Retype the records below exactly as they stand, omitting the pictures.

[Change detection data]
····················

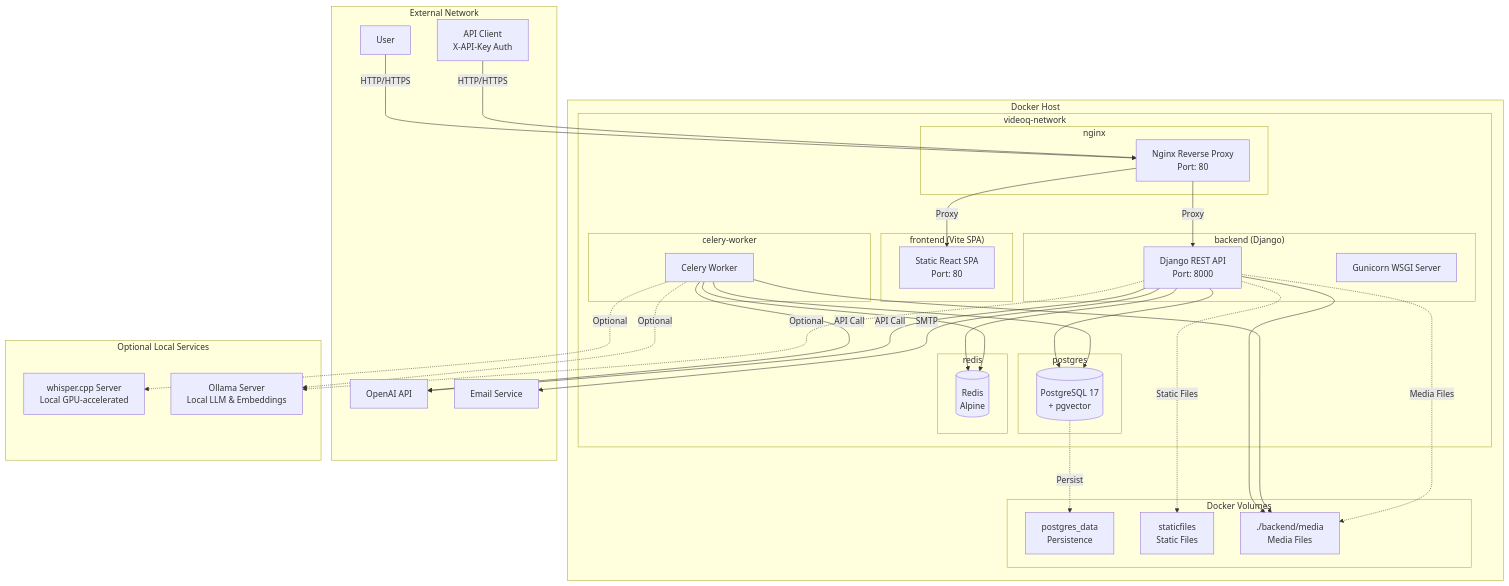
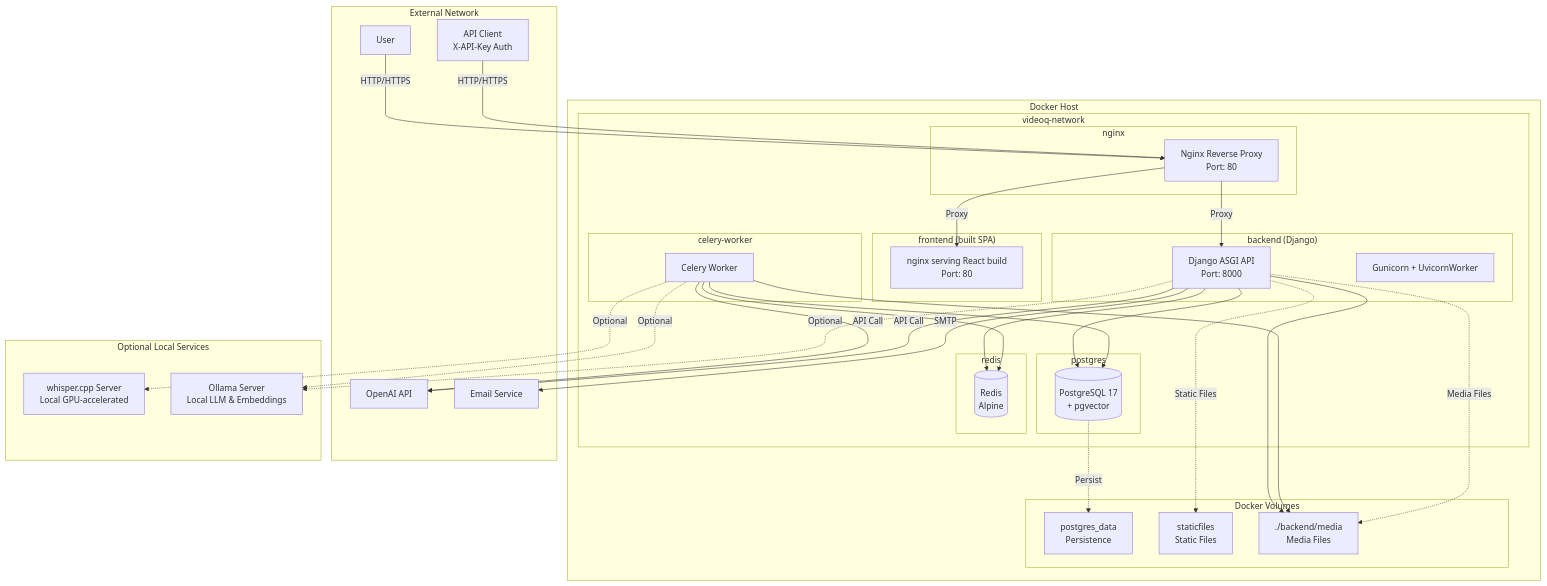
One commit to yukiharada1228/videoq changed the first of 7 diagrams in docs/design/deployment-diagram.md. Above: the diagram before and after it, drawn with Mermaid. The commit also changed other lines of this file and 7 other files, not shown here.

````diff
--- a/docs/design/deployment-diagram.md
+++ b/docs/design/deployment-diagram.md
@@ -9,70 +9,70 @@
 ```mermaid
 graph TB
     subgraph DockerHost["Docker Host"]
         subgraph Network["videoq-network"]
-            subgraph FrontendContainer["frontend (Vite SPA)"]
-                FrontendSPA[Static React SPA<br/>Port: 80]
+            subgraph FrontendContainer["frontend (built SPA)"]
+                FrontendSPA[nginx serving React build<br/>Port: 80]
             end
             
             subgraph BackendContainer["backend (Django)"]
-                Django[Django REST API<br/>Port: 8000]
-                Gunicorn[Gunicorn WSGI Server]
+                Django[Django ASGI API<br/>Port: 8000]
+                Gunicorn[Gunicorn + UvicornWorker]
             end
             
             subgraph CeleryContainer["celery-worker"]
                 CeleryWorker[Celery Worker]
             end
             
             subgraph NginxContainer["nginx"]
                 Nginx[Nginx Reverse Proxy<br/>Port: 80]
             end
             
             subgraph PostgresContainer["postgres"]
                 PostgreSQL[(PostgreSQL 17<br/>+ pgvector)]
             end
             
             subgraph RedisContainer["redis"]
                 Redis[(Redis<br/>Alpine)]
             end
         end
         
         subgraph Volumes["Docker Volumes"]
             PostgresData[postgres_data<br/>Persistence]
             StaticFiles[staticfiles<br/>Static Files]
             MediaFiles[./backend/media<br/>Media Files]
         end
     end
     
     subgraph External["External Network"]
         User[User]
         ApiClient[API Client<br/>X-API-Key Auth]
         OpenAI[OpenAI API]
         EmailService[Email Service]
     end
 
     subgraph LocalServices["Optional Local Services"]
         WhisperLocal[whisper.cpp Server<br/>Local GPU-accelerated]
         OllamaLocal[Ollama Server<br/>Local LLM & Embeddings]
     end
 
     User -->|HTTP/HTTPS| Nginx
     Nginx -->|Proxy| FrontendSPA
     Nginx -->|Proxy| Django
     Django --> PostgreSQL
     Django --> Redis
     Django --> MediaFiles
     CeleryWorker --> Redis
     CeleryWorker --> PostgreSQL
     CeleryWorker --> MediaFiles
     CeleryWorker -->|API Call| OpenAI
     CeleryWorker -.->|Optional| WhisperLocal
     CeleryWorker -.->|Optional| OllamaLocal
     Django -->|API Call| OpenAI
     Django -.->|Optional| OllamaLocal
     Django -->|SMTP| EmailService
     ApiClient -->|HTTP/HTTPS| Nginx
     
     PostgreSQL -.->|Persist| PostgresData
     Django -.->|Static Files| StaticFiles
     Django -.->|Media Files| MediaFiles
 ```
````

····················

RESULT OF THE TASK:
One commit to yukiharada1228/videoq changed the first of 7 diagrams in docs/design/deployment-diagram.md. Above: the diagram before and after it, drawn with Mermaid. The commit also changed other lines of this file and 7 other files, not shown here.

````diff
--- a/docs/design/deployment-diagram.md
+++ b/docs/design/deployment-diagram.md
@@ -9,70 +9,70 @@
 ```mermaid
 graph TB
     subgraph DockerHost["Docker Host"]
         subgraph Network["videoq-network"]
-            subgraph FrontendContainer["frontend (Vite SPA)"]
-                FrontendSPA[Static React SPA<br/>Port: 80]
+            subgraph FrontendContainer["frontend (built SPA)"]
+                FrontendSPA[nginx serving React build<br/>Port: 80]
             end
             
             subgraph BackendContainer["backend (Django)"]
-                Django[Django REST API<br/>Port: 8000]
-                Gunicorn[Gunicorn WSGI Server]
+                Django[Django ASGI API<br/>Port: 8000]
+                Gunicorn[Gunicorn + UvicornWorker]
             end
             
             subgraph CeleryContainer["celery-worker"]
                 CeleryWorker[Celery Worker]
             end
             
             subgraph NginxContainer["nginx"]
                 Nginx[Nginx Reverse Proxy<br/>Port: 80]
             end
             
             subgraph PostgresContainer["postgres"]
                 PostgreSQL[(PostgreSQL 17<br/>+ pgvector)]
             end
             
             subgraph RedisContainer["redis"]
                 Redis[(Redis<br/>Alpine)]
             end
         end
         
         subgraph Volumes["Docker Volumes"]
             PostgresData[postgres_data<br/>Persistence]
             StaticFiles[staticfiles<br/>Static Files]
             MediaFiles[./backend/media<br/>Media Files]
         end
     end
     
     subgraph External["External Network"]
         User[User]
         ApiClient[API Client<br/>X-API-Key Auth]
         OpenAI[OpenAI API]
         EmailService[Email Service]
     end
 
     subgraph LocalServices["Optional Local Services"]
         WhisperLocal[whisper.cpp Server<br/>Local GPU-accelerated]
         OllamaLocal[Ollama Server<br/>Local LLM & Embeddings]
     end
 
     User -->|HTTP/HTTPS| Nginx
     Nginx -->|Proxy| FrontendSPA
     Nginx -->|Proxy| Django
     Django --> PostgreSQL
     Django --> Redis
     Django --> MediaFiles
     CeleryWorker --> Redis
     CeleryWorker --> PostgreSQL
     CeleryWorker --> MediaFiles
     CeleryWorker -->|API Call| OpenAI
     CeleryWorker -.->|Optional| WhisperLocal
     CeleryWorker -.->|Optional| OllamaLocal
     Django -->|API Call| OpenAI
     Django -.->|Optional| OllamaLocal
     Django -->|SMTP| EmailService
     ApiClient -->|HTTP/HTTPS| Nginx
     
     PostgreSQL -.->|Persist| PostgresData
     Django -.->|Static Files| StaticFiles
     Django -.->|Media Files| MediaFiles
 ```
````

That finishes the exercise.